3. Quality and Meaning of the data. Anytime when you have this much data, especially when it’s distributed, and you need to combine the data to answer a question, there’s a problem. Data is dirty, incomplete, messy, incorrectly calibrated, and different systems use alternate naming and coding systems. There’s a large industry dedicated to helping analysts and end-users combine this date. Traditionally, this was known as ETL (Extract, Transform, Load) and was dominated by Informatica, Ab-Initio, Talend, and in-house solutions from big vendors like Microsoft’s SQL Server Integration Service. Recently, we have seen the rise of self-service tools like Alteryx, SourceThought, Paxata, and Trifacta. The primary function of these tools is to prepare data for analytics. Without such tools, it can take weeks or months before data is ready for analysis.

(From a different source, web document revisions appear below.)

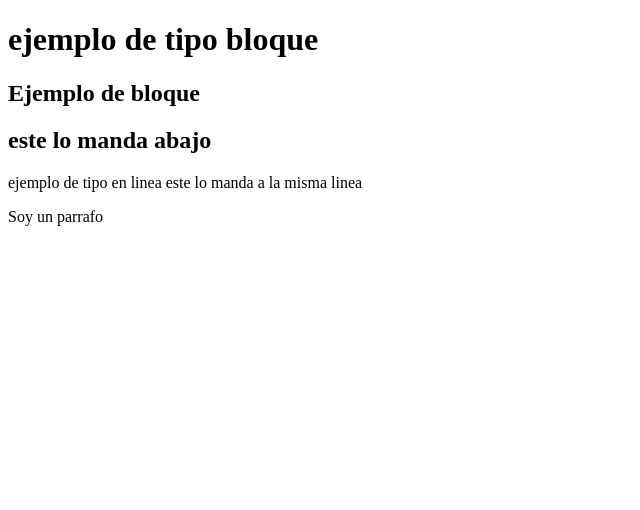
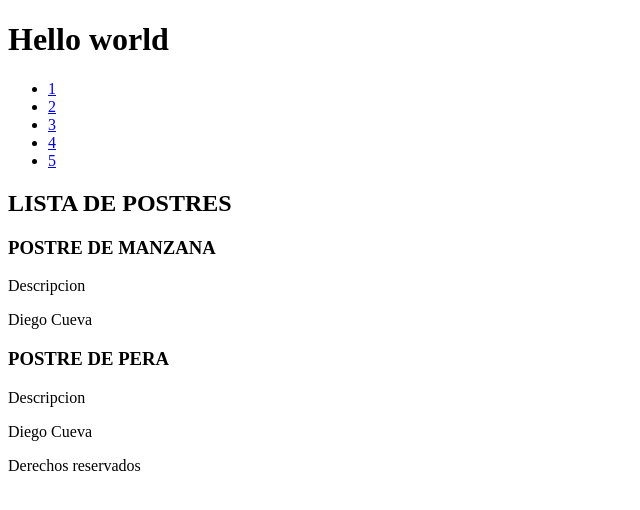
Before and after one commit to luisalsmm/SEMANA2_S2, a plain HTML site: page index.html in a window 1280 px wide. Shown: the whole page, without its empty margins (0-640 px from the left). Drawn offline with Linux system fonts and the light colour scheme.

Commit message:
commit agregando semantica.html

```diff
--- a/index.html
+++ b/index.html
@@ -6,15 +6,42 @@
     <title>Document</title>
 </head>
 <body>
-    <h1>ejemplo de tipo bloque</h1>
-    <h2>Ejemplo de bloque</h2>
-    <h2>este lo manda abajo</h2>
-    <span>ejemplo de tipo en linea</span>
-    <span>este lo manda a la misma linea</span>
+    <h1>Hello world</h1>
+
+    <nav>
+        <ul>
+            <li><a href="#">1</a></li>
+            <li><a href="#">2</a></li>
+            <li><a href="#">3</a></li>
+            <li><a href="#">4</a></li>
+            <li><a href="#">5</a></li>
+        </ul>
+    </nav>
 
 
-    <p>Soy un parrafo</p>
+<!-- EXAMPLE SECTION WITH ARTICLE -->
+    <main>
+    <section>
+        <header>
+            <h2>LISTA DE POSTRES</h2>
+        </header>
 
+        <article>
+            <header><h3>POSTRE DE MANZANA</h3></header>
+            <p>Descripcion</p>
+            <footer><p>Diego Cueva</p></footer>
+        </article>
+
+        <article>
+            <header><h3>POSTRE DE PERA</h3></header>
+            <p>Descripcion</p>
+            <footer><p>Diego Cueva</p></footer>
+        </article>
+        <footer>
+            <p>Derechos reservados</p>
+        </footer>
+    </section>
+    </main>
 
 <!-- Aqui empieza mi codigo -->
 <!-- Esto es un comentario -->
```
Also changed, not shown: semantica.html (added, +45 -0 lines), 1 other file.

Not only do you have to clean and blend data though, you also need to understand its meaning. Google can look at facts for you – ‘What is the state bird for California?’, but new semantic approaches like Maana (who just recently closed a $26m Series B funding round) can provide detailed meaning, creating a knowledge graph that provides a view on specific assets or processes, wherever that data resides in an organization.


4. Automation of data science. Once you have your clean, meaningful data, what do you do with it? You might run a report, filter the results, add some additional data, change the visualization approach, and find a fragment of knowledge that sends you back into the loop, running and refining different steps until you have uncovered some truth about a situation. The common parlance is to call that an insight. This takes time, and expertise. Both of which seem to be in remarkably short supply. We have spoken to several companies that have an open book on recruiting data scientists – they are hard to find and keep, because demand is still outstripping supply. People are the bottleneck in the process to garner further insights. If we want to talk about AI, this is surely the place to apply it. If we can automate many of the recurring steps in data science, and allow scientists and professional business users alike to be augmented by super-smart assistants that understand Granger causality and vector auto-regression, to run multiple steps in parallel and suggest not the best pizza in town, but the most likely root-cause analysis of a specific scenario based on the thousands of similar situations the system has reviewed, then we have something genuinely transformative.


I’m being a little unfair on Viv. This technology is not trying to solve the world’s problems. If it works as advertised it will be a major component in our future lives, helping people talk naturally to their virtual assistant, and combining various services in useful ways. I’m pretty excited by the proposition. In some ways though, Viv is purely an advanced user interface, only as powerful as the underlying applications. To gain traction the team at Viv will need to attract a large portfolio of third-party developers, who will hope that their service will rise to the top – a chance to be first place in the search list of the ‘new’ google.

 The gauntlet has been thrown down, though. If someone can combine a Viv-like interface with the ability to manage vast quantities of distributed data, blending and federating data to eliminate quality and performance issues, so that automated data science can run at pace across meaningful information… well then we’ll truly be in a new world. I believe the pieces are already out there for this type of solution.  Over the next few blog posts, I’ll take a look at how to solve each of the challenges, and how a large organisation with the right resources could assemble a revolutionary platform.